SHINING albums / top albums

SHINING Where the Ragged People Go album cover 0.00 | 0 ratings
Where the Ragged People Go
Metal Related 2001
SHINING Sweet Shanghai Devil album cover 0.00 | 0 ratings
Sweet Shanghai Devil
Metal Related 2003
SHINING In the Kingdom of Kitsch You Will Be a Monster album cover 4.00 | 2 ratings
In the Kingdom of Kitsch You Will Be a Monster
Metal Related 2005
SHINING Grindstone album cover 4.21 | 8 ratings
Grindstone
Avant-garde Metal 2007
SHINING Blackjazz album cover 4.18 | 24 ratings
Blackjazz
Avant-garde Metal 2010
SHINING One One One album cover 3.32 | 7 ratings
One One One
Avant-garde Metal 2013
SHINING International Blackjazz Society album cover 0.00 | 0 ratings
International Blackjazz Society
Avant-garde Metal 2015
SHINING Animal album cover 2.67 | 2 ratings
Animal
Hard Rock 2018

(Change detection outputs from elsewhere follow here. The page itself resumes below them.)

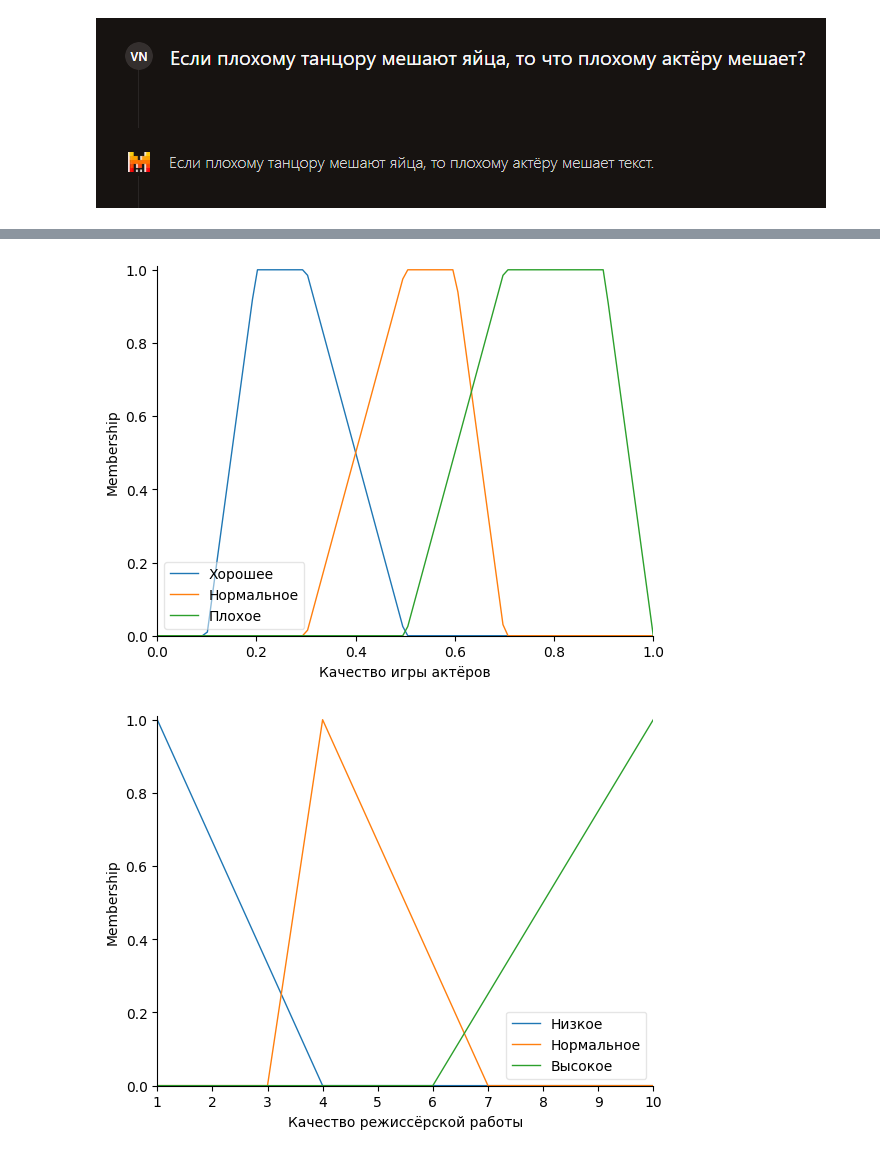
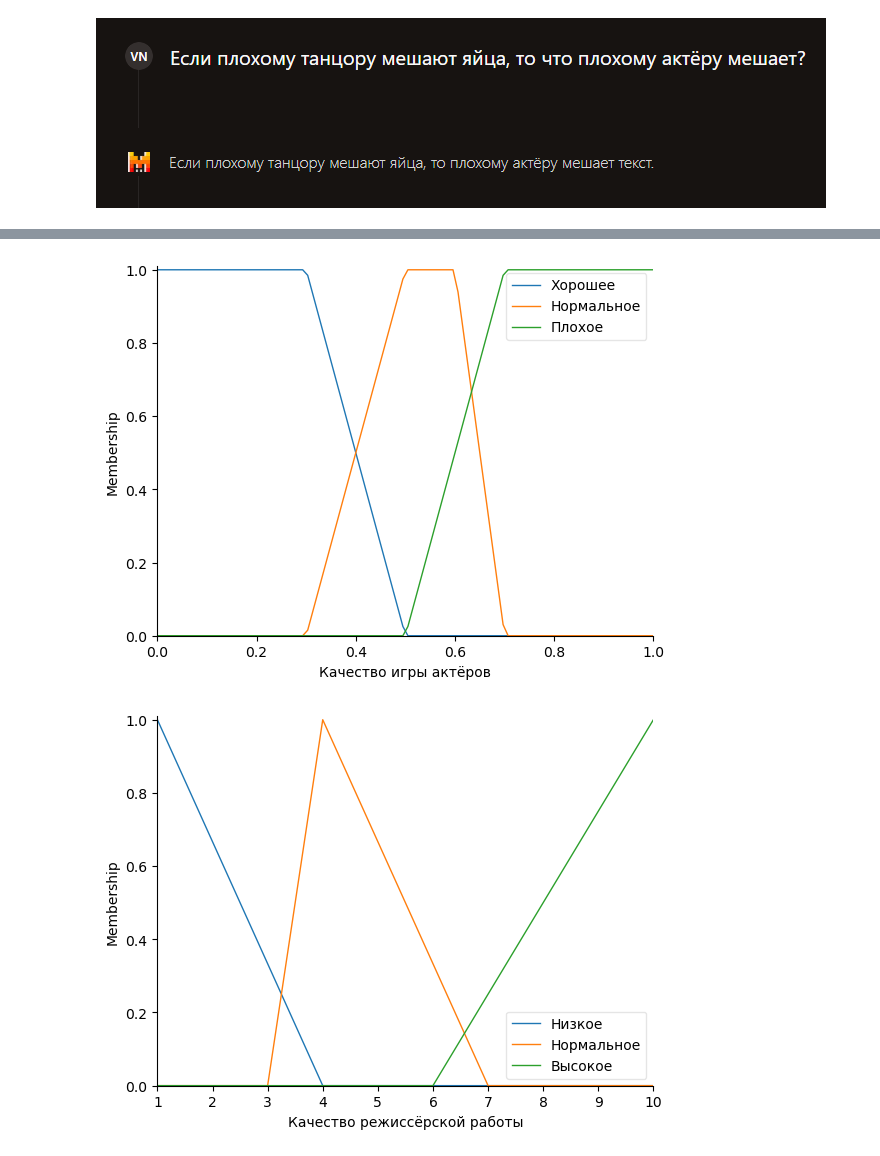
Before and after one commit to vitamin1312/DecisionTheory, a Jupyter notebook: FuzzyLogic/main.ipynb, the cells around one changed output, grey strips where cells are left out. Saved outputs shown, nothing was run; the diff lists cells and outputs as text; code cells hidden in the pictures.

```diff
--- a/FuzzyLogic/main.ipynb
+++ b/FuzzyLogic/main.ipynb
@@ -77,13 +77,13 @@ scenario_quality.view()
 # %%
 performance_quality = Antecedent(np.linspace(0, 1, 100), 'Качество игры актёров')
 
-performance_quality['Хорошее'] = fuzz.trapmf(performance_quality.universe, [0.1, 0.2, 0.3, 0.5])
+performance_quality['Хорошее'] = fuzz.trapmf(performance_quality.universe, [0, 0, 0.3, 0.5])
 performance_quality['Нормальное'] = fuzz.trapmf(performance_quality.universe, [0.3, 0.5, 0.6, 0.7])
-performance_quality['Плохое'] = fuzz.trapmf(performance_quality.universe, [0.5, 0.7, 0.9, 1])
+performance_quality['Плохое'] = fuzz.trapmf(performance_quality.universe, [0.5, 0.7, 1, 1])
 
 performance_quality.view()
 # %% [output]
-[figure, old version]
+[figure, new version]
 # %%
 work_quality = Consequent(np.linspace(1, 10, 100), 'Качество режиссёрской работы')
 
```
Also changed, not shown: parts of 24 cells of this notebook.
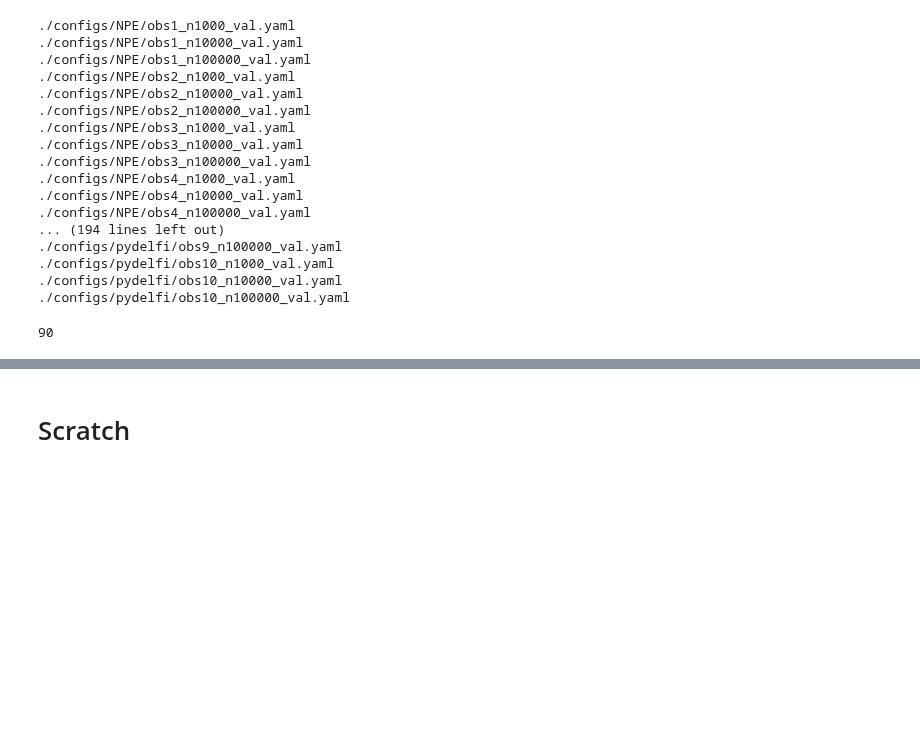
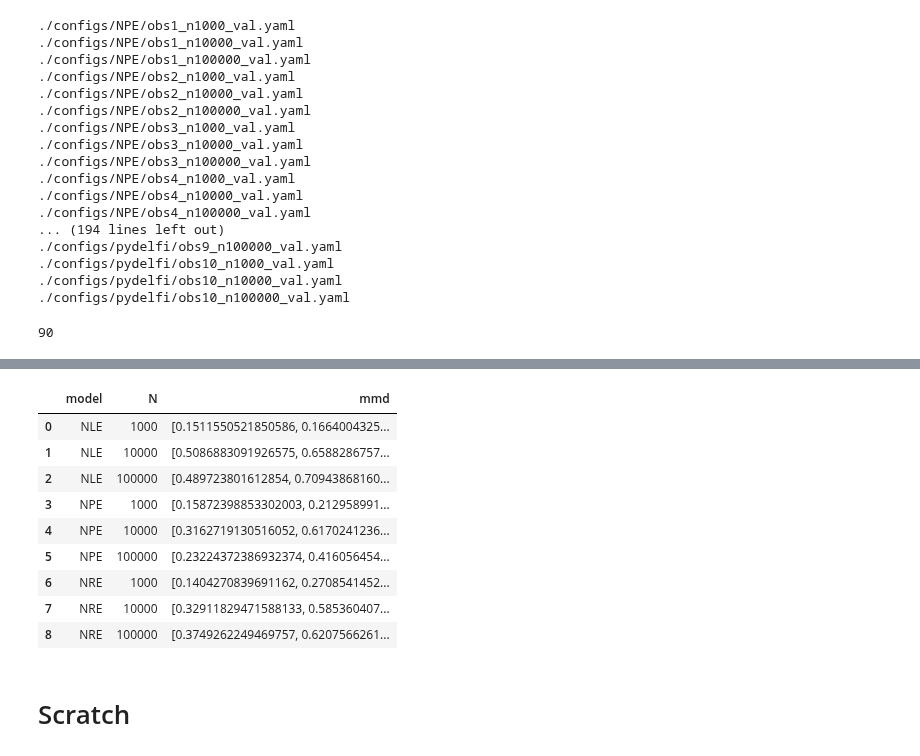
Before and after one commit to maho3/ltu-ili, a Jupyter notebook: paper/3_slcp/fig2b.ipynb, the cells around one changed output, grey strips where cells are left out. Saved outputs shown, nothing was run; the diff lists cells and outputs as text; code cells hidden in the pictures; blank space fills up the shorter version.

```diff
--- a/paper/3_slcp/fig2b.ipynb
+++ b/paper/3_slcp/fig2b.ipynb
@@ -350,3 +423,16 @@ df.to_csv(filename, index=False, header=False)
+# %%
+percs
+# %% [output]
+|  | model | N | mmd |
+| 0 | NLE | 1000 | [0.1511550521850586, 0.1664004325... |
+| 1 | NLE | 10000 | [0.5086883091926575, 0.6588286757... |
+| 2 | NLE | 100000 | [0.489723801612854, 0.70943868160... |
+| 3 | NPE | 1000 | [0.15872398853302003, 0.212958991... |
+| 4 | NPE | 10000 | [0.3162719130516052, 0.6170241236... |
+| 5 | NPE | 100000 | [0.23224372386932374, 0.416056454... |
+| 6 | NRE | 1000 | [0.1404270839691162, 0.2708541452... |
+| 7 | NRE | 10000 | [0.32911829471588133, 0.585360407... |
+| 8 | NRE | 100000 | [0.3749262249469757, 0.6207566261... |
 # %% [markdown]
 # Scratch
 # %%
```
Also changed, not shown: parts of 13 cells of this notebook, 2 other files.
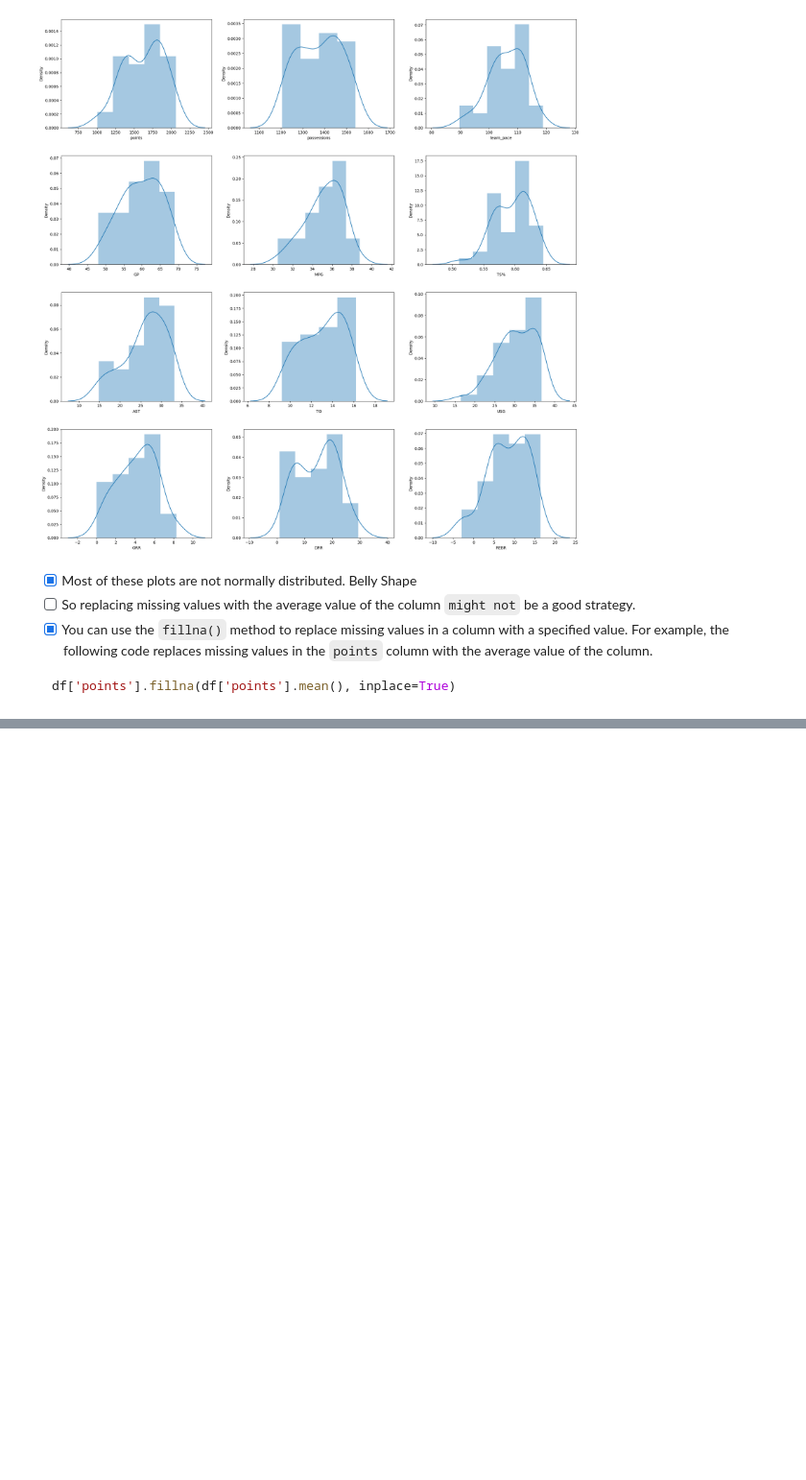
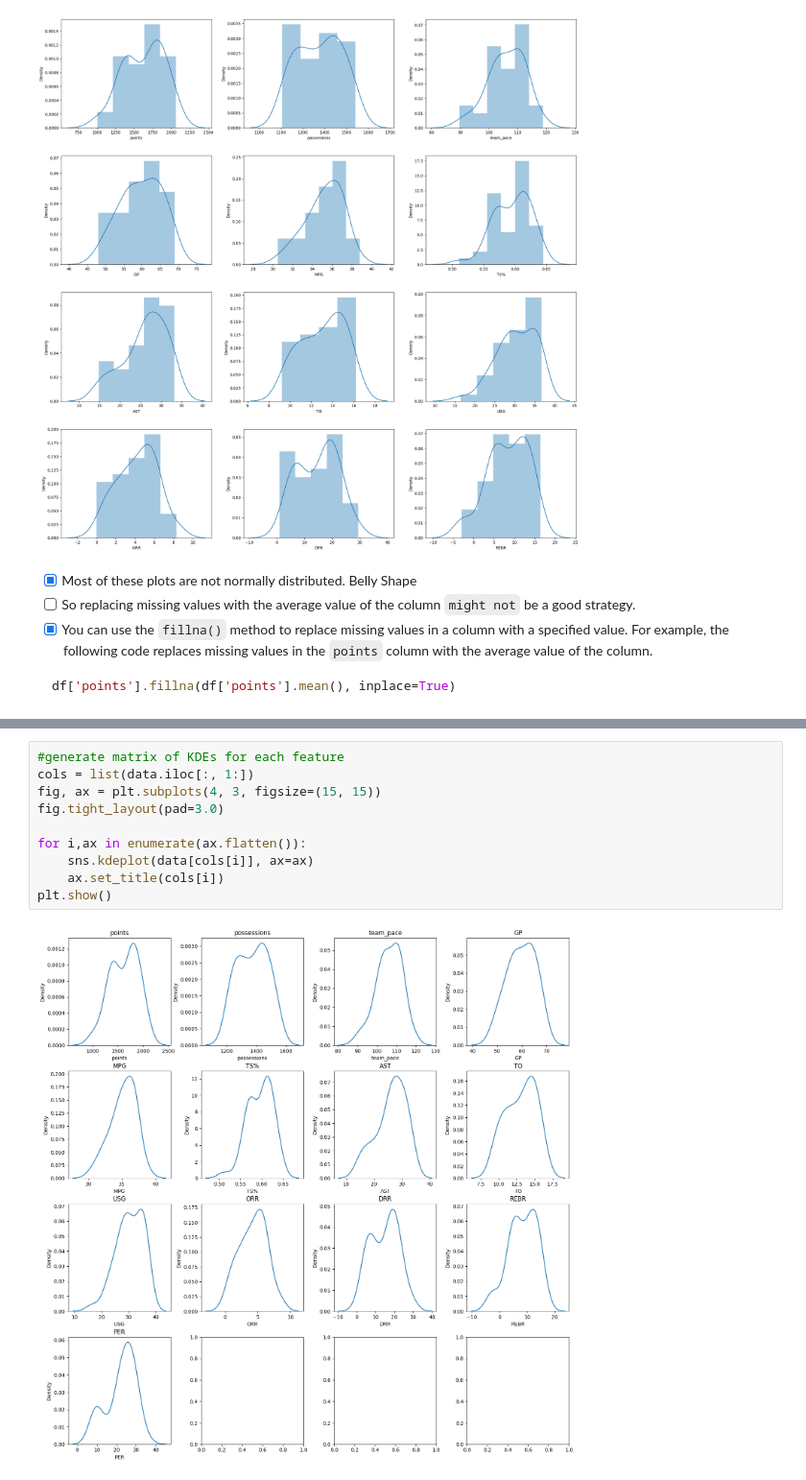
Before and after one commit to Mfundo-debug/space-jam-anl, a Jupyter notebook: space-jam.ipynb, the cells around one changed output, grey strips where cells are left out. Shown at 96% size. Saved outputs shown, nothing was run; the diff lists cells and outputs as text; blank space fills up the shorter version.

```diff
--- a/space-jam.ipynb
+++ b/space-jam.ipynb
@@ -341,0 +370,12 @@ df['points'].fillna(df['points'].mean(), inplace=True)
+# %%
+#generate matrix of KDEs for each feature
+cols = list(data.iloc[:, 1:])
+fig, ax = plt.subplots(4, 3, figsize=(15, 15))
+fig.tight_layout(pad=3.0)
+
+for i,ax in enumerate(ax.flatten()):
+    sns.kdeplot(data[cols[i]], ax=ax)
+    ax.set_title(cols[i])
+plt.show()
+# %% [output]
+[figure, added]
```
Also changed, not shown: parts of 16 cells of this notebook.
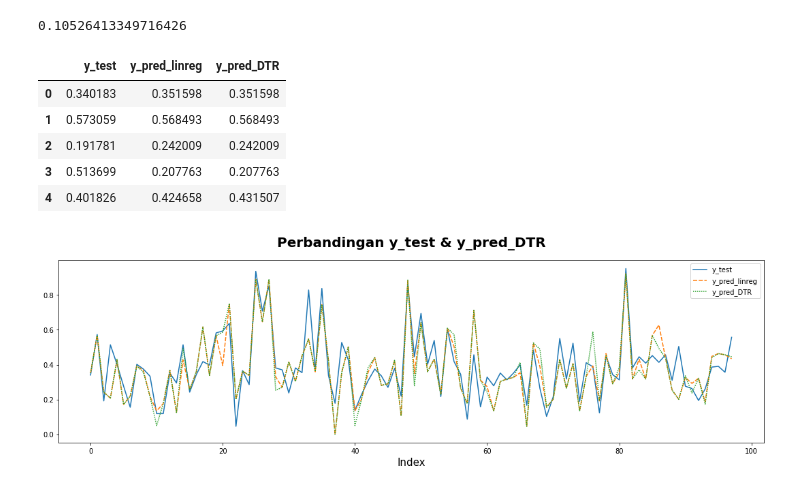
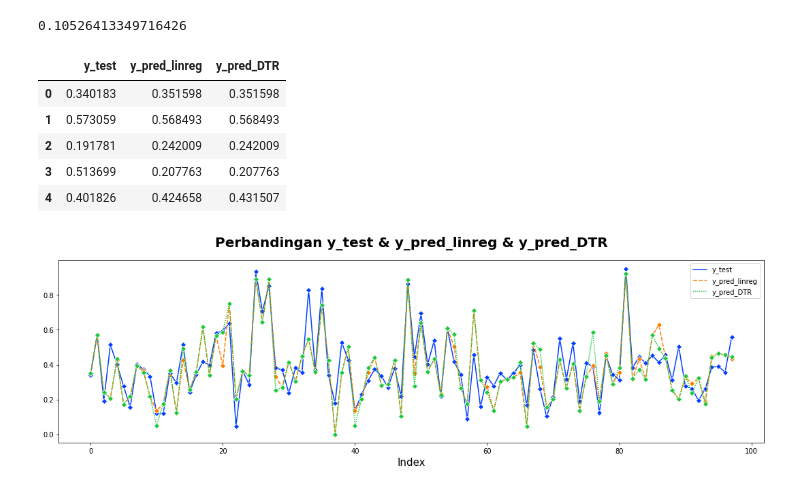
Before and after one commit to UsepSyaikalArifin/DQLab-Academy-Course-Online, a Jupyter notebook: Kelas Fundamental 2/Machine Learning With Python for Beginner/Jupyter Notebook/main.ipynb, the cells around one changed output. Drawn from its saved outputs; the diff is of its cells as text; code cells hidden in the pictures.

```diff
--- a/Kelas Fundamental 2/Machine Learning With Python for Beginner/Jupyter Notebook/main.ipynb
+++ b/Kelas Fundamental 2/Machine Learning With Python for Beginner/Jupyter Notebook/main.ipynb
@@ -1382,23 +1382,23 @@ Root Mean Squared Error
 # %%
 df_y = pd.DataFrame({
                       "y_test" : y_test,
                       "y_pred_linreg" : y_pred_linreg,
                       "y_pred_DTR" : y_pred_DTR
                    }).reset_index(drop=True)
 display(df_y.head())
 
 
 fig, axs = plt.subplots(figsize=(15, 5))
-sns.lineplot(data=df_y, ax=axs)
-axs.set_title("Perbandingan y_test & y_pred_DTR", fontsize=20, fontweight="bold", pad=20)
+sns.lineplot(data=df_y, palette="bright", marker="D", ax=axs)
+axs.set_title("Perbandingan y_test & y_pred_linreg & y_pred_DTR", fontsize=20, fontweight="bold", pad=20)
 axs.set_xlabel("Index", fontsize=15)
 plt.tight_layout()
 plt.show()
 # %% [output]
 |  | y_test | y_pred_linreg | y_pred_DTR |
 | 0 | 0.340183 | 0.351598 | 0.351598 |
 | 1 | 0.573059 | 0.568493 | 0.568493 |
 | 2 | 0.191781 | 0.242009 | 0.242009 |
 | 3 | 0.513699 | 0.207763 | 0.207763 |
 | 4 | 0.401826 | 0.424658 | 0.431507 |
-[figure, old version]
+[figure, new version]
```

SHINING EPs & splits

SHINING live albums

SHINING demos, promos, fans club and other releases (no bootlegs)

SHINING re-issues & compilations

SHINING singles (1)

.. Album Cover
0.00 | 0 ratings
Fisheye
Avant-garde Metal 2010

SHINING movies (DVD, Blu-Ray or VHS)

SHINING Reviews

SHINING Animal

Album · 2018 · Hard Rock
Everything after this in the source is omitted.